→ **Supplied material**
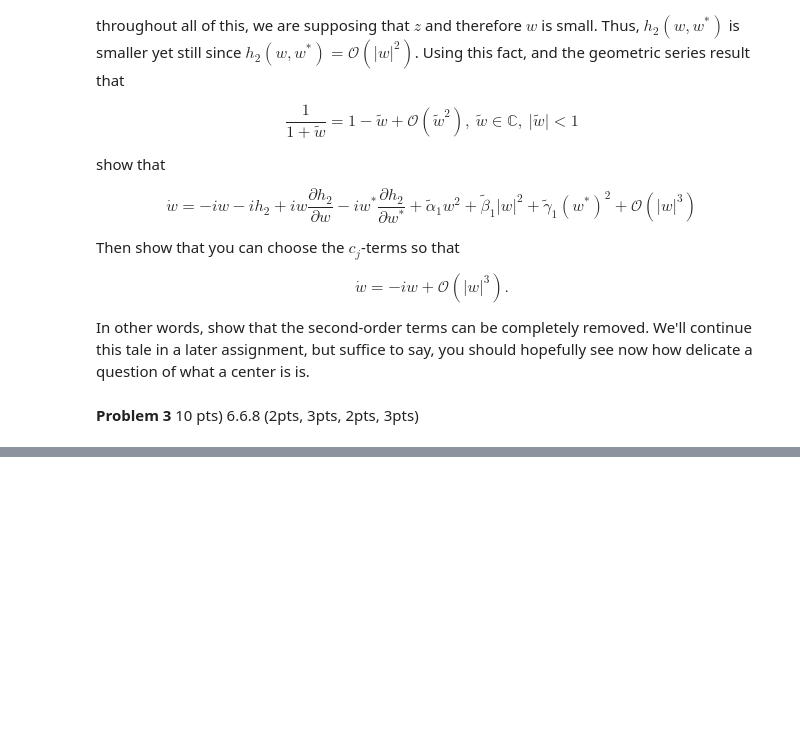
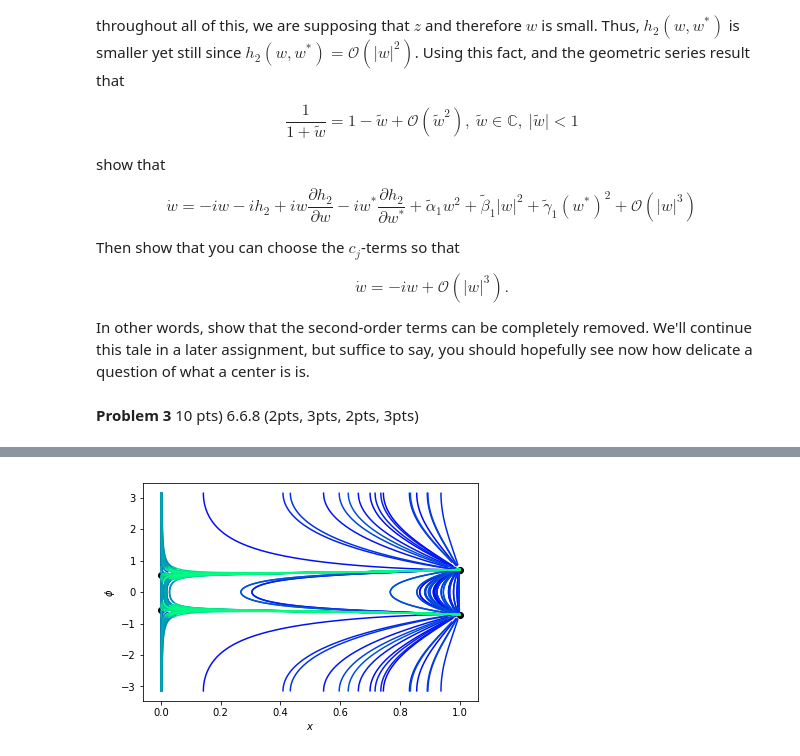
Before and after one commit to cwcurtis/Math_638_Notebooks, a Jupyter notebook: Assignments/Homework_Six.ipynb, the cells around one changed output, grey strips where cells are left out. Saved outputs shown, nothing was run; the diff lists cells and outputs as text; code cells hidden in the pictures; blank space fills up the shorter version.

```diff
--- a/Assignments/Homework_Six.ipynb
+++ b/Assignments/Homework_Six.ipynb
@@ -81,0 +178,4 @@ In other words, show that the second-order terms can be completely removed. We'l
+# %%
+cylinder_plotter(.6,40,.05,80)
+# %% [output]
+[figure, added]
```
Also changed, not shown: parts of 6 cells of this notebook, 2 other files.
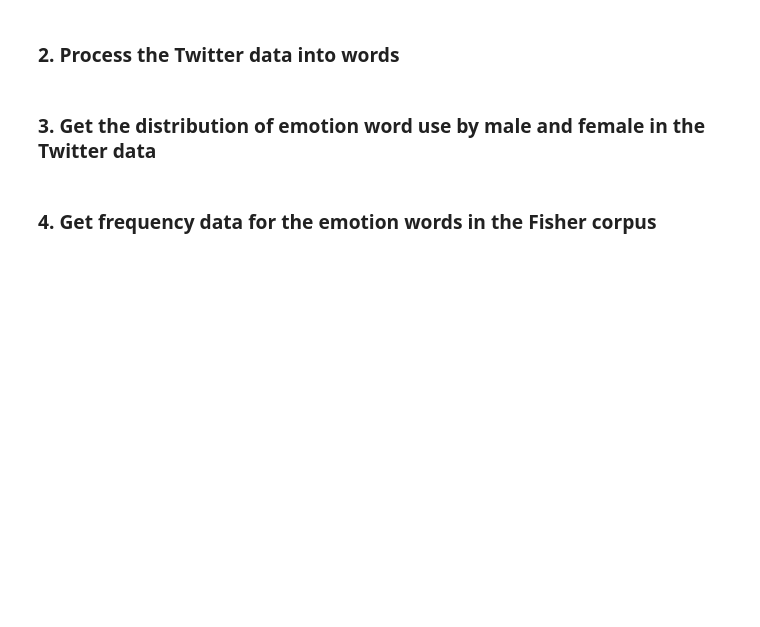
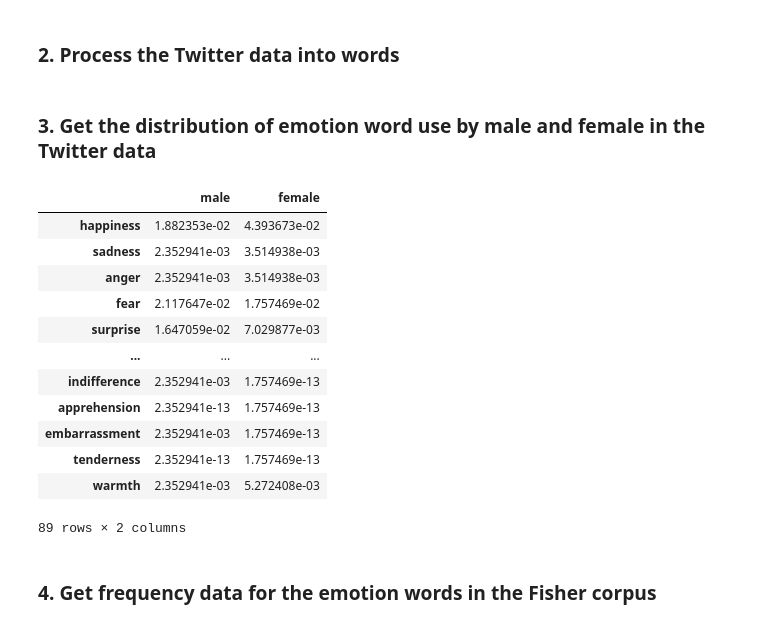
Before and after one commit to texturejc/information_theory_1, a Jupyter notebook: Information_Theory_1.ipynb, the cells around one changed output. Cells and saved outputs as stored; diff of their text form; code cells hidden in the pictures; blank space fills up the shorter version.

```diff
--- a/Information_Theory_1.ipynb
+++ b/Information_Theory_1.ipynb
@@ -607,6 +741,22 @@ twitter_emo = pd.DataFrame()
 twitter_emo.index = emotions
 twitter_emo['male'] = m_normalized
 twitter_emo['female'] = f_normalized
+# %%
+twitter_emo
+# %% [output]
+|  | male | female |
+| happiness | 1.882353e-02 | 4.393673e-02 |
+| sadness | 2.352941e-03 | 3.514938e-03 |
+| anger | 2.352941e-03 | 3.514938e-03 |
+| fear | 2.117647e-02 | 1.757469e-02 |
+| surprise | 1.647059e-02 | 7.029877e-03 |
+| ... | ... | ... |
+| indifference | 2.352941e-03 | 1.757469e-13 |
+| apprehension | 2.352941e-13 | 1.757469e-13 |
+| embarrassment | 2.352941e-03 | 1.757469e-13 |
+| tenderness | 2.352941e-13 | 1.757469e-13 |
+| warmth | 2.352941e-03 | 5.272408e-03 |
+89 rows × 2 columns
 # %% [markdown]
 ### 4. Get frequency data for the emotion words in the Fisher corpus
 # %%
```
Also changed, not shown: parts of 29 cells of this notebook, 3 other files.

...

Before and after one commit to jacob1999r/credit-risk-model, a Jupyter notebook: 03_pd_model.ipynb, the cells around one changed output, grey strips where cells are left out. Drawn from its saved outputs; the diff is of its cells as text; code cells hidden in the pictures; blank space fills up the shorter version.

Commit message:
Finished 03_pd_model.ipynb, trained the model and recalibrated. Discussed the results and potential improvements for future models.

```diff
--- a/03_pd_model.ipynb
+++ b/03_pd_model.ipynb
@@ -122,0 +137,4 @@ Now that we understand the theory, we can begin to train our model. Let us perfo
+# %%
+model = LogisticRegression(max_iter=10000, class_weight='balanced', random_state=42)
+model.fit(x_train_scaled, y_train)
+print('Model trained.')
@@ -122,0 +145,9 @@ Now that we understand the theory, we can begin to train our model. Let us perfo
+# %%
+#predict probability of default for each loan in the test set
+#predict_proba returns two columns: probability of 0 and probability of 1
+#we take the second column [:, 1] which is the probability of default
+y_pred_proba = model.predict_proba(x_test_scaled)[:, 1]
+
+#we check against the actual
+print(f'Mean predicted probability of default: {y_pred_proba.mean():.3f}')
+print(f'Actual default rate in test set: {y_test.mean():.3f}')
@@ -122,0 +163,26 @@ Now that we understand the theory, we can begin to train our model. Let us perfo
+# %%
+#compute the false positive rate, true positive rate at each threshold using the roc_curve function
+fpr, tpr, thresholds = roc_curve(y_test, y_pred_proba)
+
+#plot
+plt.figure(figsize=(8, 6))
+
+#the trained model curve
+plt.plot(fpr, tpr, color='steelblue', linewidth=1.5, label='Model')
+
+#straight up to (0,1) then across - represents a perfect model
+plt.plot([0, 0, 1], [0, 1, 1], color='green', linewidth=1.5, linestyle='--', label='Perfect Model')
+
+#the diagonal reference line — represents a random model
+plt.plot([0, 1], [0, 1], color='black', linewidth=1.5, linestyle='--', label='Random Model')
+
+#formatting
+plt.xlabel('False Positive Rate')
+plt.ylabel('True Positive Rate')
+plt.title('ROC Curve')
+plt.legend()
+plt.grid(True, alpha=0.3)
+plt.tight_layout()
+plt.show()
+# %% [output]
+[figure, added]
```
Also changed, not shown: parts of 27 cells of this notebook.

→ **Your goal**
Only the lines containing "each" are needed; pull them out of the listing.

→ **Task answer**
+#predict probability of default for each loan in the test set
+#compute the false positive rate, true positive rate at each threshold using the roc_curve function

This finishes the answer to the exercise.